Media technology practice also has an effect on memory. How many times have you opted to Google something rather than try to remember it on your own? How many photos have you taken at a party or on vacation for fear that you might not remember how fun or beautiful everything was?
Practice forms habits and when they are properly ordered, habits can be salutary for the soul. However, habits can also turn into disordered obsessions or addictions. Today, we hear a lot about technology addiction but not a lot about technology practice.
There are certainly addictive qualities about media technology but even if we are not addicted, we are still engaged in the practice of using those technologies regularly. And those practices can alter our perception in ways that (Read More)
By Administrator1 Laura Kelly Fanucci is a guest columnist for Catholic News Service. (CNS photo/courtesy Laura Kelly Fanucci)” data-medium-file=”https://cnsblog.files.wordpress.com/2017/06/20170501t1218-031-cns-laura-fanucci.jpg?w=200&h=300″ data-large-file=”https://cnsblog.files.wordpress.com/2017/06/20170501t1218-031-cns-laura-fanucci.jpg?w=2328″ src=”https://cnsblog.files.wordpress.com/2017/06/20170501t1218-031-cns-laura-fanucci.jpg?w=200&h=300″ alt=”Laura Kelly Fanucci is a guest columnist for Catholic News Service. (CNS/courtesy Laura Kelly Fanucci)” width=”200″ height=”300″ srcset=”https://cnsblog.files.wordpress.com/2017/06/20170501t1218-031-cns-laura-fanucci.jpg?w=200&h=300 200w, https://cnsblog.files.wordpress.com/2017/06/20170501t1218-031-cns-laura-fanucci.jpg?w=400&h=600 400w, https://cnsblog.files.wordpress.com/2017/06/20170501t1218-031-cns-laura-fanucci.jpg?w=64&h=96 64w” sizes=”(max-width: 200px) 100vw, 200px”>
Laura Kelly Fanucci is a guest columnist for Catholic News Service. (CNS/courtesy Laura Kelly Fanucci)
By Laura Kelly Fanucci
Catholic News Service
Stripping soaked sheets off a child’s bed for the third night in a row. Scrubbing vomit out of a car seat. Listening to a bedroom door slam with an angry “I hate you!”
“This is not what I signed up for.”
In the years since I became a mother, the tempting, selfish thought has sneaked into my mind a thousand times, dark and brooding.
But every time a quiet voice responds gently: “Are you sure?”
Before we had children, the prospect of parenthood played in my mind like a movie montage: the joy of holding our baby, watching a toddler take first steps, spinning around with a laughing child, playing soccer together at the park, tearing up at graduation.
I daydreamed about the highlight reel. I did not imagine any ugly moments on the cutting room floor.

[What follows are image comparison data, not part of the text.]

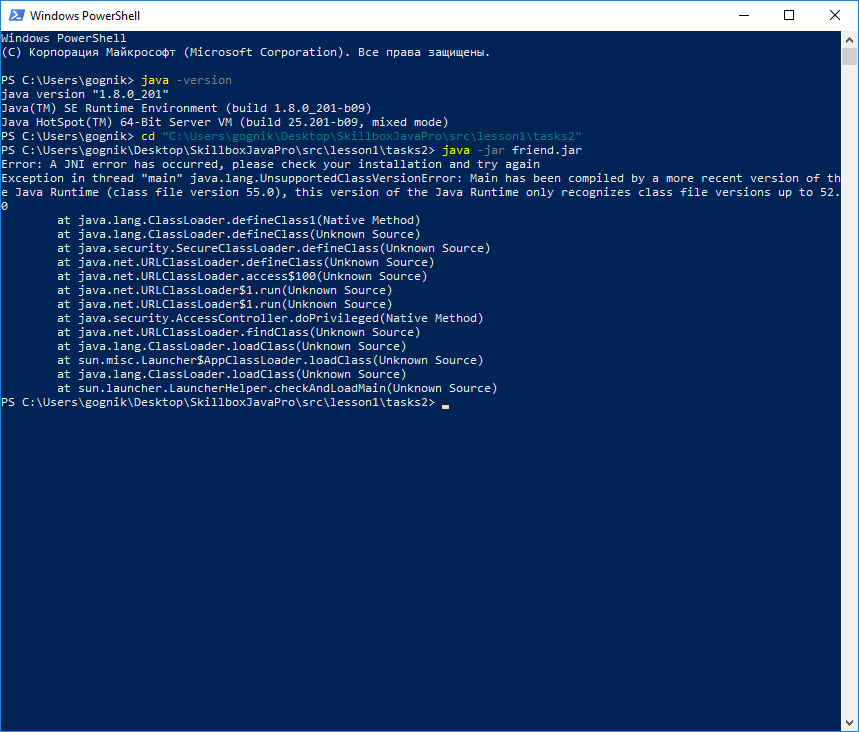
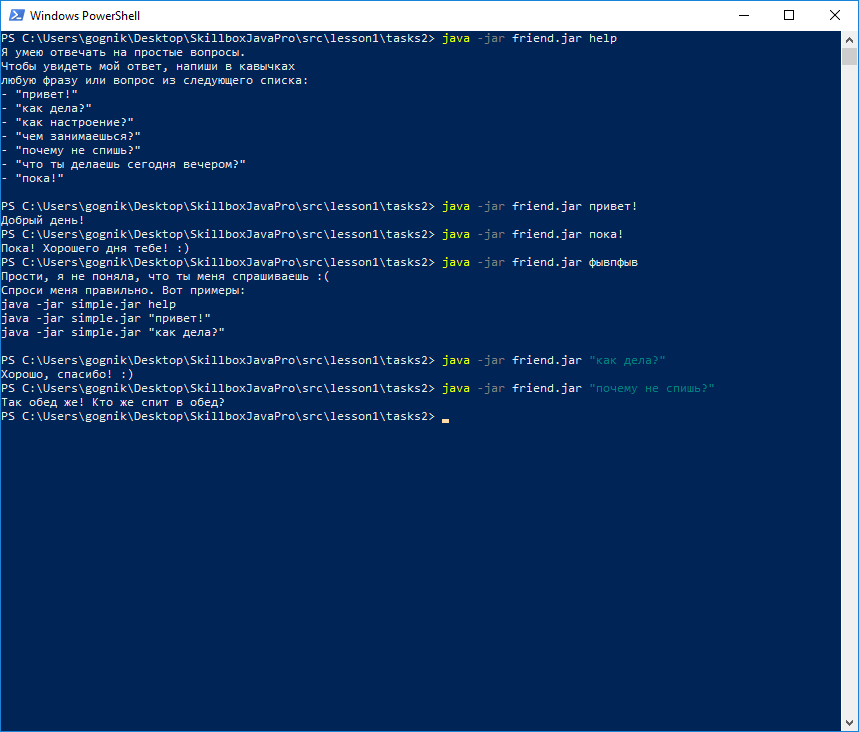
fix tasks2 and tasks5

diff --git a/src/lesson1/tasks5/RoadCamera/src/RoadCamera.java b/src/lesson1/tasks5/RoadCamera/src/RoadCamera.java
@@ -9,9 +9,9 @@ public class RoadCamera
     public static void main(String[] args) throws IOException
     {
         //Параметры программы
-        int maxOncomingSpeed = 30 + 30; // km/h
+        int maxOncomingSpeed = 60; // km/h
         int speedFineGrade = 20; // km/h
-        int finePerGrade = 500 * 2; // RUB
+        int finePerGrade = 1000; // RUB
         int criminalSpeed = 180; // km/h
 
         //=============================================================
@@ -27,7 +27,7 @@ public class RoadCamera
         else if(oncomingSpeed > maxOncomingSpeed)
         {
             int overSpeed = oncomingSpeed - maxOncomingSpeed;
-            int gradesCount = overSpeed / speedFineGrade;
+            int gradesCount = overSpeed / speedFineGrade + 1;
             int fine = finePerGrade * gradesCount;
             System.out.println("Сумма штрафа: " + fine);
         }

I smile now at my naivete. What parent wouldn’t? We grow into this calling as it polishes our rough edges smooth over time. Our tolerance for noise, mess and chaos increases as our younger impatience fades.
But after late nights or weeks of sickness or one more exasperating argument, I still hear the temptation creeping into my mind: “This is not what I signed up for.” The sin of pride, taunting me to believe myself better than the work before me.
Back when I was a bright-eyed college graduate, I signed up for a year of service in France with the Sisters of the Assumption. What better way to put my newly minted French degree to good use?
I found myself working in a L’Arche home for adults with severe physical and developmental disabilities. Every morning I stripped soaked sheets, washed them and remade the beds. Every day I helped residents go to the bathroom, get dressed and eat lunch.
I remember ironing the same stack of clothes for the 12th time that week and muttering to myself: “This is not what I signed up for.”
No one cared if I could analyze a French novel brilliantly. No one gave a glowing grade to my work. No one knew if (Read More)